(Records excerpted from a collection)
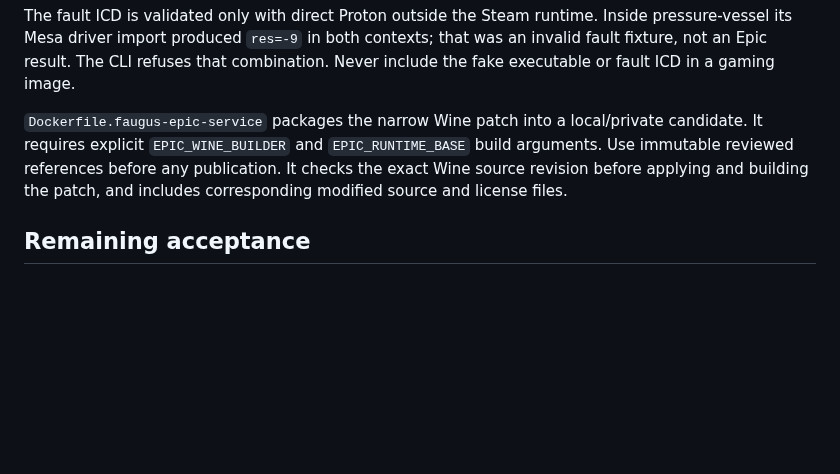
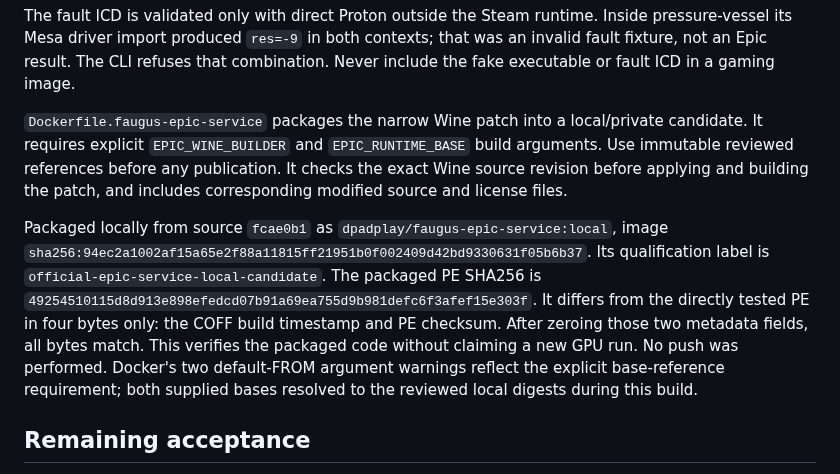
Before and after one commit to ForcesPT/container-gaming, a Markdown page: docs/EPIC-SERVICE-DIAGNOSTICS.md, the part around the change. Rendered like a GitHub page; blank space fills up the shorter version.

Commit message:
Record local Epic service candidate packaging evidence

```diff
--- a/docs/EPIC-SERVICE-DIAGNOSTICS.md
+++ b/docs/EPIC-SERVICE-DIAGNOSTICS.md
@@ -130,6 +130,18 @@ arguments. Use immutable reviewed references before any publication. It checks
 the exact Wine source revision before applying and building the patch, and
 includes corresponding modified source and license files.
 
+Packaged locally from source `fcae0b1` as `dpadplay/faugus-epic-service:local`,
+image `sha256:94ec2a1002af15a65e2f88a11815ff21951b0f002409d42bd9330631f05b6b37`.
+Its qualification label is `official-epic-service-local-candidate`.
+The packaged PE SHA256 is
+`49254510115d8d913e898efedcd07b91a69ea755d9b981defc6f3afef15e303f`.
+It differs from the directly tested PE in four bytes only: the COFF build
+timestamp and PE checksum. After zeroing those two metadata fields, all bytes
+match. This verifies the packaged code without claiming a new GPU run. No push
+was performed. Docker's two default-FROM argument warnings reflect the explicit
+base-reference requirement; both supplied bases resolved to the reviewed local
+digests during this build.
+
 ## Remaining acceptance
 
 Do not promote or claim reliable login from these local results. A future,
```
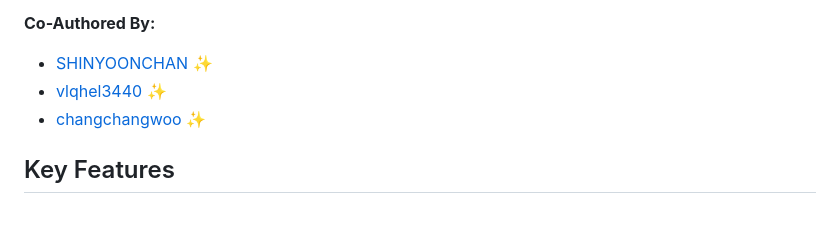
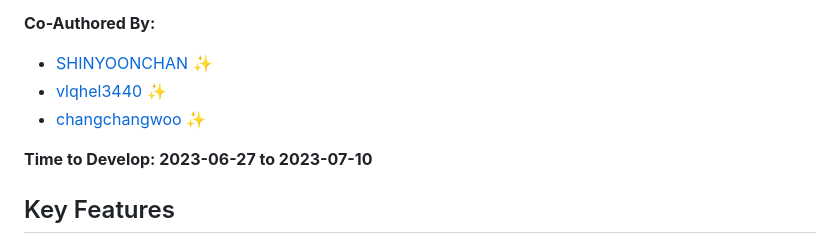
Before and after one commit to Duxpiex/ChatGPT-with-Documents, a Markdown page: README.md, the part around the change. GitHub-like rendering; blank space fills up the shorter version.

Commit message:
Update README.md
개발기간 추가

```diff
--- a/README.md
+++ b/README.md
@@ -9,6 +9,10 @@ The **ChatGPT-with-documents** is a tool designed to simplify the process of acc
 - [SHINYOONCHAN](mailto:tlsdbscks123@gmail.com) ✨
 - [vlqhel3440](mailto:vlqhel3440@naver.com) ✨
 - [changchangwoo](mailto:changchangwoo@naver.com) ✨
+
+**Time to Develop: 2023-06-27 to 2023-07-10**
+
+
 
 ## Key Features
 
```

Prompt:
Restate the preceding entries in full, word for word, with the pictures removed.

Answer section:
Before and after one commit to ForcesPT/container-gaming, a Markdown page: docs/EPIC-SERVICE-DIAGNOSTICS.md, the part around the change. Rendered like a GitHub page; blank space fills up the shorter version.

Commit message:
Record local Epic service candidate packaging evidence

```diff
--- a/docs/EPIC-SERVICE-DIAGNOSTICS.md
+++ b/docs/EPIC-SERVICE-DIAGNOSTICS.md
@@ -130,6 +130,18 @@ arguments. Use immutable reviewed references before any publication. It checks
 the exact Wine source revision before applying and building the patch, and
 includes corresponding modified source and license files.
 
+Packaged locally from source `fcae0b1` as `dpadplay/faugus-epic-service:local`,
+image `sha256:94ec2a1002af15a65e2f88a11815ff21951b0f002409d42bd9330631f05b6b37`.
+Its qualification label is `official-epic-service-local-candidate`.
+The packaged PE SHA256 is
+`49254510115d8d913e898efedcd07b91a69ea755d9b981defc6f3afef15e303f`.
+It differs from the directly tested PE in four bytes only: the COFF build
+timestamp and PE checksum. After zeroing those two metadata fields, all bytes
+match. This verifies the packaged code without claiming a new GPU run. No push
+was performed. Docker's two default-FROM argument warnings reflect the explicit
+base-reference requirement; both supplied bases resolved to the reviewed local
+digests during this build.
+
 ## Remaining acceptance
 
 Do not promote or claim reliable login from these local results. A future,
```
Before and after one commit to Duxpiex/ChatGPT-with-Documents, a Markdown page: README.md, the part around the change. GitHub-like rendering; blank space fills up the shorter version.

Commit message:
Update README.md
개발기간 추가

```diff
--- a/README.md
+++ b/README.md
@@ -9,6 +9,10 @@ The **ChatGPT-with-documents** is a tool designed to simplify the process of acc
 - [SHINYOONCHAN](mailto:tlsdbscks123@gmail.com) ✨
 - [vlqhel3440](mailto:vlqhel3440@naver.com) ✨
 - [changchangwoo](mailto:changchangwoo@naver.com) ✨
+
+**Time to Develop: 2023-06-27 to 2023-07-10**
+
+
 
 ## Key Features
 
```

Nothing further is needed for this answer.